Paphos is an important ancient Roman and Greek city in the southwestern portion of Cyprus. It is recognized as part of the Paphos Archaeological Park in the same region. This park is still largely being excavated today, particularly the coastal section of the city. However, there are already plenty of remains that are considered culturally valuable that had been excavated from the site.
The monuments and sites that are recognized as part of the UNESCO site Paphos were dated back to the prehistoric times. There are also several ruins that had been traced to the Middle Ages. There are a few key significant monuments that were excavated at Paphos such as the elaborate and large Roman villas – there are four of them! These villas are as follows:
House of Dionysos
This villa is exceptionally rich and expansive. It measures a total of 200 square meters in land area and is known for its mosaic floors. These mosaic depict hunting scenes, vintage, and mythological creatures. This Roman villa was reportedly constructed around 2nd century AD. It consists of a central courtyard and the rooms are arranged around that central atrium.
House of Aion
Only three rooms had been successfully excavated from this ancient Roman villa. The mosaic floor on this villa is where you will find the most exceptional works of Roman art during ancient times. It is also the one that is highly discussed by scholars. The wall of this villa had collapsed and was restored.
House of Theseus
This large villa served as the home of the Roman governor and is split into numerous rooms that served official functions and for private use. The name of the villa is from the beautiful mosaic of Theseus that was found within it. This villa was built during the second half of the 2nd c. AD.
House of Orpheus
This theater is located on the northeastern part of the ancient city of Paphos. It was dated to have been built around the end of the 4th century BC. It was excavated in 1995.

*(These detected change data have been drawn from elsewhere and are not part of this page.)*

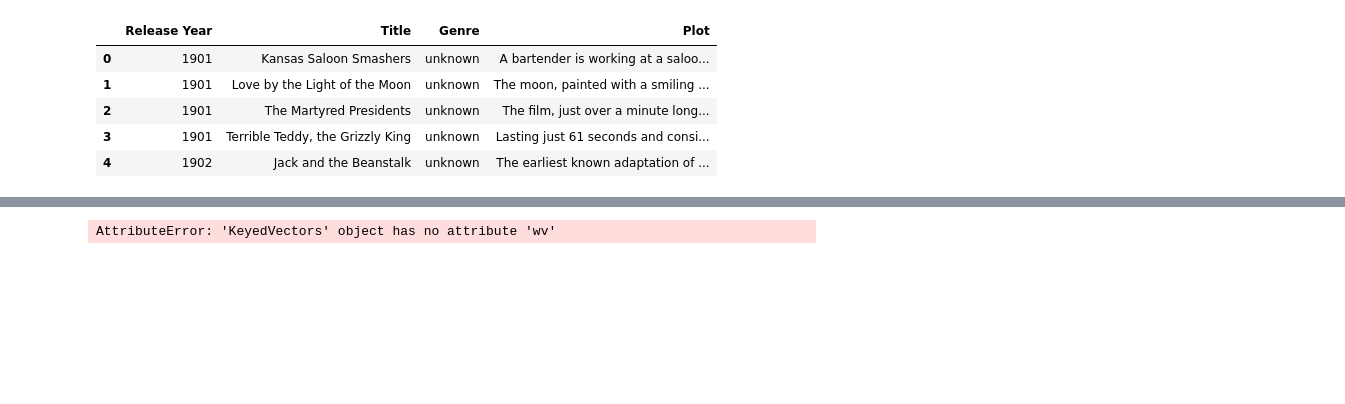
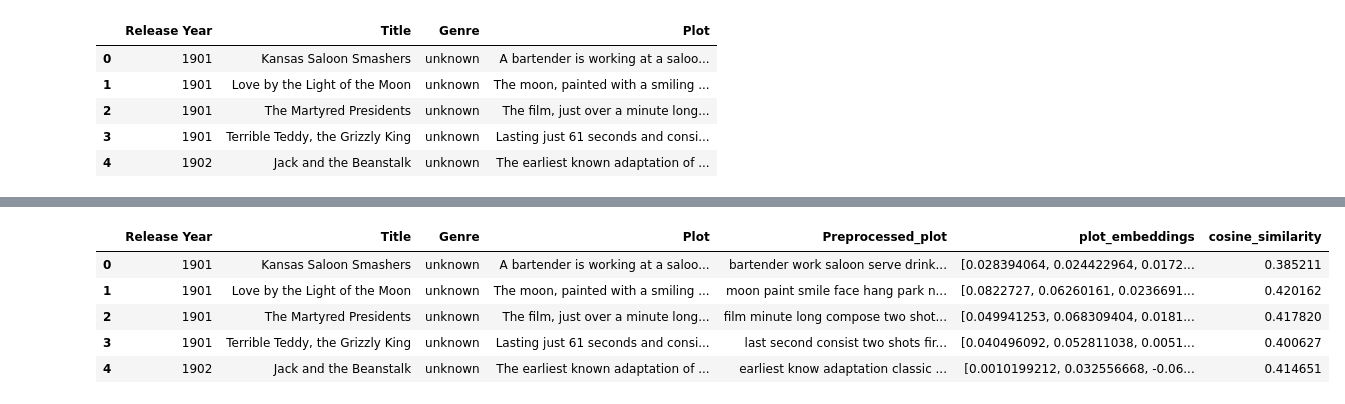
Before and after one commit to AnnilaMunsaf/InformationRetrievalProject, a Jupyter notebook: Movies_retrieval_system.ipynb, the cells around one changed output, grey strips where cells are left out. Saved outputs shown, nothing was run; the diff lists cells and outputs as text; code cells hidden in the pictures; blank space fills up the shorter version.

```diff
--- a/Movies_retrieval_system.ipynb
+++ b/Movies_retrieval_system.ipynb
@@ -209,20 +209,22 @@ movies_df.head()
 # %%
-from gensim.models import Word2Vec
 from sklearn.metrics.pairwise import cosine_similarity
 import gensim.downloader
-
-# Download the pre-trained Word2Vec model (you can choose a different model)
-word2vec_model = gensim.downloader.load('word2vec-google-news-300')
+import gensim.models
+import gensim.downloader as api
 
 
-user_input = "castle sister snow ice elsa"
+# Load the pre-trained word embeddings from the extracted file
+word2vec_model = api.load('word2vec-google-news-300')
+
+
+user_input = "castle sister snow elsa"
 user_tokens = [token for token in word_tokenize(user_input.lower()) if token.isalpha()]
 
 
 # Function to calculate cosine similarity between two sets of embeddings
-def calculate_cosine_similarity(embeddings1, embeddings2):
-    if embeddings1 is not None and embeddings2 is not None:
-        return cosine_similarity([embeddings1], [embeddings2])[0][0]
+def calculate_cosine_similarity(embeddings1, embedding_user_input):
+    if embeddings1 is not None and embedding_user_input is not None:
+        return cosine_similarity([embeddings1], [embedding_user_input])[0][0]
     else:
         return None
 
@@ -234,24 +236,24 @@ def aggregate_embeddings(lemmatized_plot, model):
 
     # Return the mean of the word embeddings for the valid tokens
     if valid_tokens:
-        embeddings = [model.wv[token] for token in valid_tokens]
+        embeddings = [model[token] for token in valid_tokens]
         aggregated_embedding = sum(embeddings) / len(embeddings)
         return aggregated_embedding
     else:
         return None
 
+user_input_embedding = aggregate_embeddings(' '.join(user_tokens), word2vec_model)
+
 
 # Assuming you have a DataFrame named movies_df with 'Preprocessed_plot' column
 movies_df['plot_embeddings'] = movies_df['Preprocessed_plot'].apply(lambda lemmatized_plot: aggregate_embeddings(lemmatized_plot, word2vec_model))
-movies_df['cosine_similarity'] = movies_df['plot_embeddings'].apply(lambda embeddings: calculate_cosine_similarity(embeddings, word2vec_model))
-
-# Sort the DataFrame based on 'cosine_similarity' in ascending order
-movies_df_sorted = movies_df.sort_values(by='cosine_similarity', ascending=True)
-
-# Retrieve the top 10 movies
-top_10_movies = movies_df_sorted.head(10)
-
-# Display the top 10 movies
-print(top_10_movies[['Preprocessed_plot', 'cosine_similarity']])
+movies_df['cosine_similarity'] = movies_df['plot_embeddings'].apply(lambda embeddings: calculate_cosine_similarity(embeddings, user_input_embedding))
-# %% [output]
-AttributeError: 'KeyedVectors' object has no attribute 'wv'
+# %%
+movies_df.head()
+# %% [output]
+|  | Release Year | Title | Genre | Plot | Preprocessed_plot | plot_embeddings | cosine_similarity |
+| 0 | 1901 | Kansas Saloon Smashers | unknown | A bartender is working at a saloo... | bartender work saloon serve drink... | [0.028394064, 0.024422964, 0.0172... | 0.385211 |
+| 1 | 1901 | Love by the Light of the Moon | unknown | The moon, painted with a smiling ... | moon paint smile face hang park n... | [0.0822727, 0.06260161, 0.0236691... | 0.420162 |
+| 2 | 1901 | The Martyred Presidents | unknown | The film, just over a minute long... | film minute long compose two shot... | [0.049941253, 0.068309404, 0.0181... | 0.417820 |
+| 3 | 1901 | Terrible Teddy, the Grizzly King | unknown | Lasting just 61 seconds and consi... | last second consist two shots fir... | [0.040496092, 0.052811038, 0.0051... | 0.400627 |
+| 4 | 1902 | Jack and the Beanstalk | unknown | The earliest known adaptation of ... | earliest know adaptation classic ... | [0.0010199212, 0.032556668, -0.06... | 0.414651 |
```
Also changed, not shown: parts of 5 cells of this notebook.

Aside from these Roman villas, there is also a necropolis that has been dubbed “Tombs of the Kings” found at the site. There are more outstanding ancient remains that were excavated on the site that added to its universal cultural and historical value.
According to archaeologists, the city of Paphos was probably built by Nicocles during the end of the 4th c. BC. He was the last king of Paphos.
View my complete list of UNESCO World Heritage Sites in Cyprus.